### Try it
Return an exact copy of the entries, skipping any picture you find.

________________

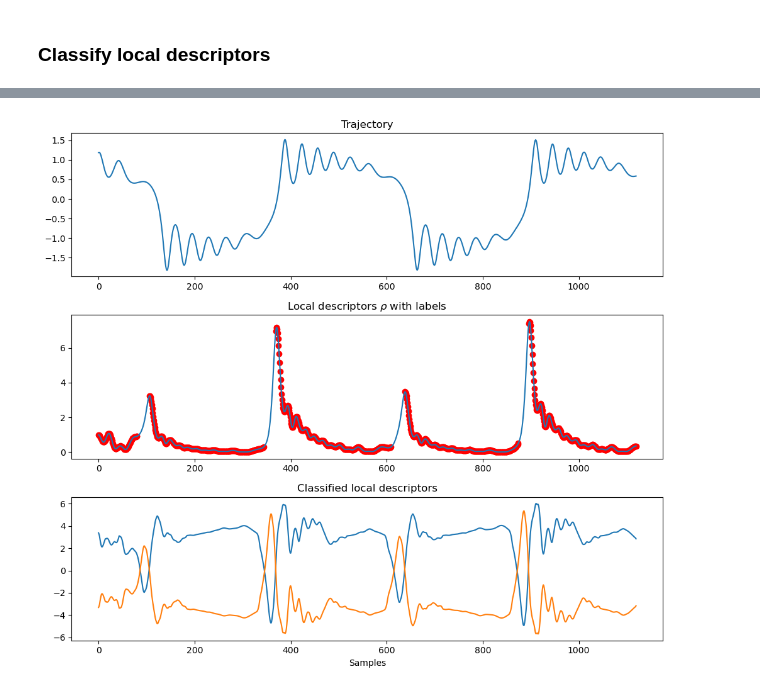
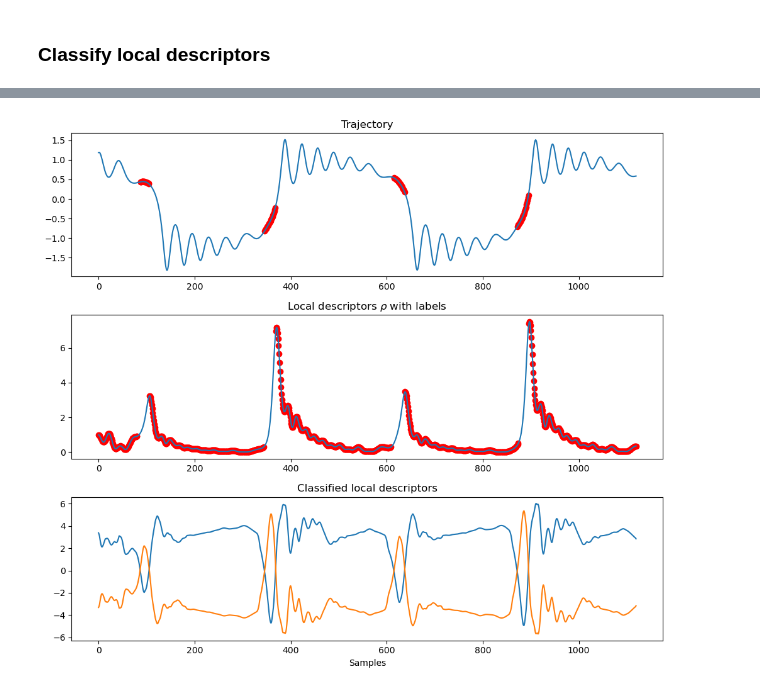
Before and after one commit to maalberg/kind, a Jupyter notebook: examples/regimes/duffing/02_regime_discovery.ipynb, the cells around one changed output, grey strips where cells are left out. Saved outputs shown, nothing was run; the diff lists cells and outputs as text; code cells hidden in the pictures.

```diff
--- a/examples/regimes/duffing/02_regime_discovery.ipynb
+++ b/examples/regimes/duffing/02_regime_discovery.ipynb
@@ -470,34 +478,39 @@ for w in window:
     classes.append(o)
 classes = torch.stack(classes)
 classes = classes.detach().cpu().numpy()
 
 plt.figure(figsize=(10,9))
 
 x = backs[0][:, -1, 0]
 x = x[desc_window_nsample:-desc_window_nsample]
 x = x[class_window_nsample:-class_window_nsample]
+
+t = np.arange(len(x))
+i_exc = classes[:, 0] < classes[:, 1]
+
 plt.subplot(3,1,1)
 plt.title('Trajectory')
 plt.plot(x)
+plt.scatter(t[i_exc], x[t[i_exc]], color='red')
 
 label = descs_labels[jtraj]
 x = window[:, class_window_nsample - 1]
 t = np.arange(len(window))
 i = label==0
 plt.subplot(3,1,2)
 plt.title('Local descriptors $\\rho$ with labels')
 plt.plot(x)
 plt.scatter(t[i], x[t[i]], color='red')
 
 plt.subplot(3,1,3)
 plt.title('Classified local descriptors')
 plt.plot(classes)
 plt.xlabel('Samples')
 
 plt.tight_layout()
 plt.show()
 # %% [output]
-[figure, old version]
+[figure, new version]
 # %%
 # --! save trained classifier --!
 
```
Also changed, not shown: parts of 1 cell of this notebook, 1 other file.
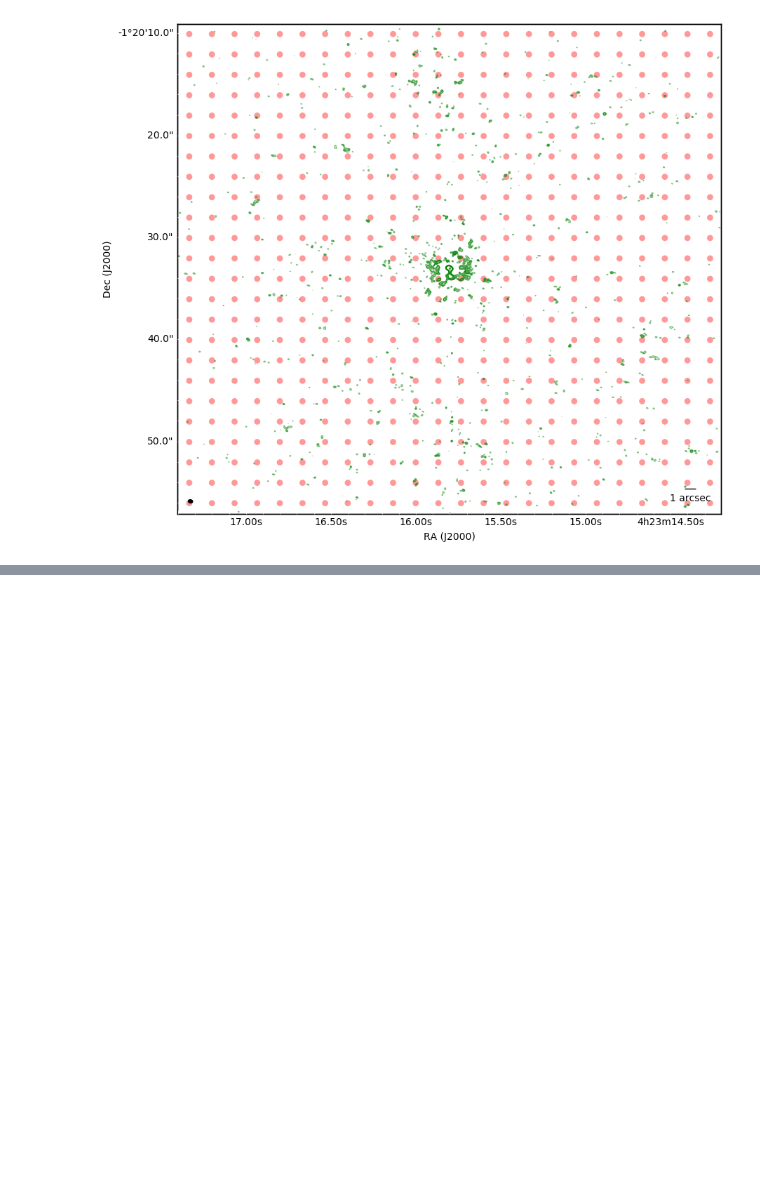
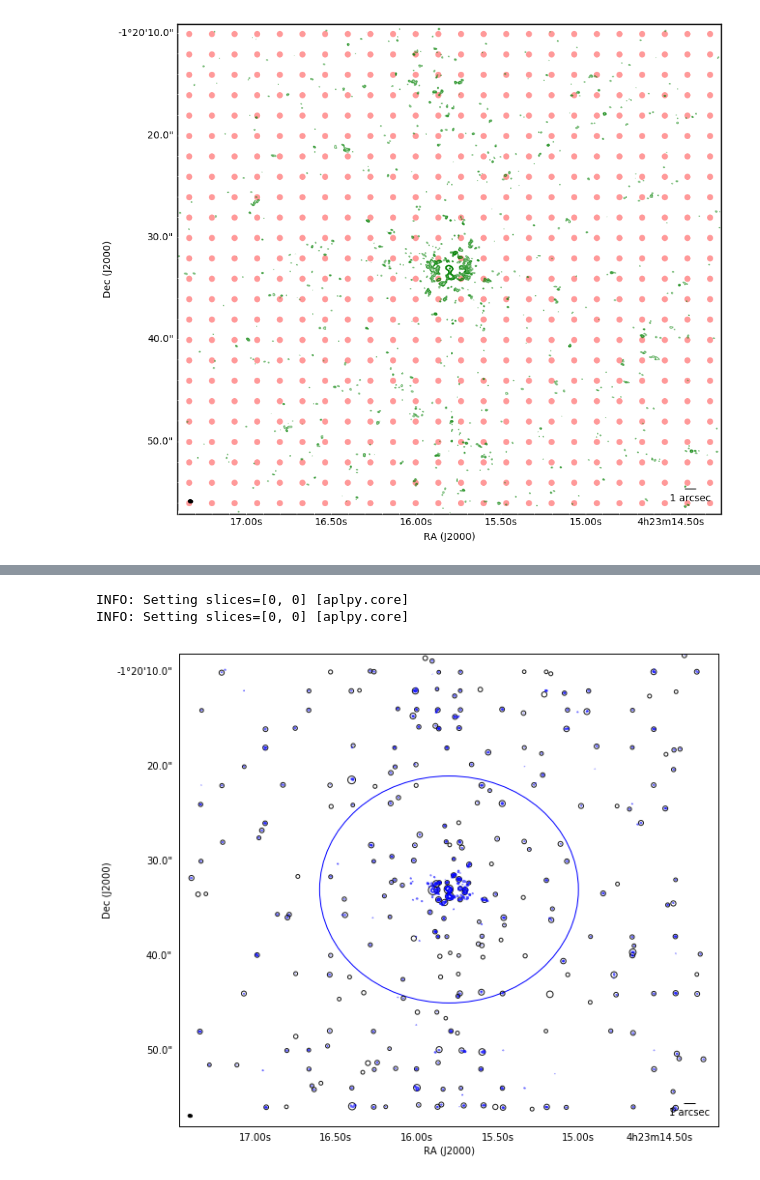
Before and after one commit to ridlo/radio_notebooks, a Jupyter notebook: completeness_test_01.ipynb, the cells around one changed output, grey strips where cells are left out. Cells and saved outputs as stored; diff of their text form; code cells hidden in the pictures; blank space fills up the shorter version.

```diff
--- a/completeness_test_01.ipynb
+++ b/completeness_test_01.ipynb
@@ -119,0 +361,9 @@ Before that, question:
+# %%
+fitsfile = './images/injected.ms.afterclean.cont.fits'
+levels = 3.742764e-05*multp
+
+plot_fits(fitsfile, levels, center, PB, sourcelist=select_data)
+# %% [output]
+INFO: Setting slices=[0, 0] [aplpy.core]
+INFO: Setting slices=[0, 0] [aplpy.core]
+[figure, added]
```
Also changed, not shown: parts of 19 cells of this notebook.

________________

### Response
Before and after one commit to maalberg/kind, a Jupyter notebook: examples/regimes/duffing/02_regime_discovery.ipynb, the cells around one changed output, grey strips where cells are left out. Saved outputs shown, nothing was run; the diff lists cells and outputs as text; code cells hidden in the pictures.

```diff
--- a/examples/regimes/duffing/02_regime_discovery.ipynb
+++ b/examples/regimes/duffing/02_regime_discovery.ipynb
@@ -470,34 +478,39 @@ for w in window:
     classes.append(o)
 classes = torch.stack(classes)
 classes = classes.detach().cpu().numpy()
 
 plt.figure(figsize=(10,9))
 
 x = backs[0][:, -1, 0]
 x = x[desc_window_nsample:-desc_window_nsample]
 x = x[class_window_nsample:-class_window_nsample]
+
+t = np.arange(len(x))
+i_exc = classes[:, 0] < classes[:, 1]
+
 plt.subplot(3,1,1)
 plt.title('Trajectory')
 plt.plot(x)
+plt.scatter(t[i_exc], x[t[i_exc]], color='red')
 
 label = descs_labels[jtraj]
 x = window[:, class_window_nsample - 1]
 t = np.arange(len(window))
 i = label==0
 plt.subplot(3,1,2)
 plt.title('Local descriptors $\\rho$ with labels')
 plt.plot(x)
 plt.scatter(t[i], x[t[i]], color='red')
 
 plt.subplot(3,1,3)
 plt.title('Classified local descriptors')
 plt.plot(classes)
 plt.xlabel('Samples')
 
 plt.tight_layout()
 plt.show()
 # %% [output]
-[figure, old version]
+[figure, new version]
 # %%
 # --! save trained classifier --!
 
```
Also changed, not shown: parts of 1 cell of this notebook, 1 other file.
Before and after one commit to ridlo/radio_notebooks, a Jupyter notebook: completeness_test_01.ipynb, the cells around one changed output, grey strips where cells are left out. Cells and saved outputs as stored; diff of their text form; code cells hidden in the pictures; blank space fills up the shorter version.

```diff
--- a/completeness_test_01.ipynb
+++ b/completeness_test_01.ipynb
@@ -119,0 +361,9 @@ Before that, question:
+# %%
+fitsfile = './images/injected.ms.afterclean.cont.fits'
+levels = 3.742764e-05*multp
+
+plot_fits(fitsfile, levels, center, PB, sourcelist=select_data)
+# %% [output]
+INFO: Setting slices=[0, 0] [aplpy.core]
+INFO: Setting slices=[0, 0] [aplpy.core]
+[figure, added]
```
Also changed, not shown: parts of 19 cells of this notebook.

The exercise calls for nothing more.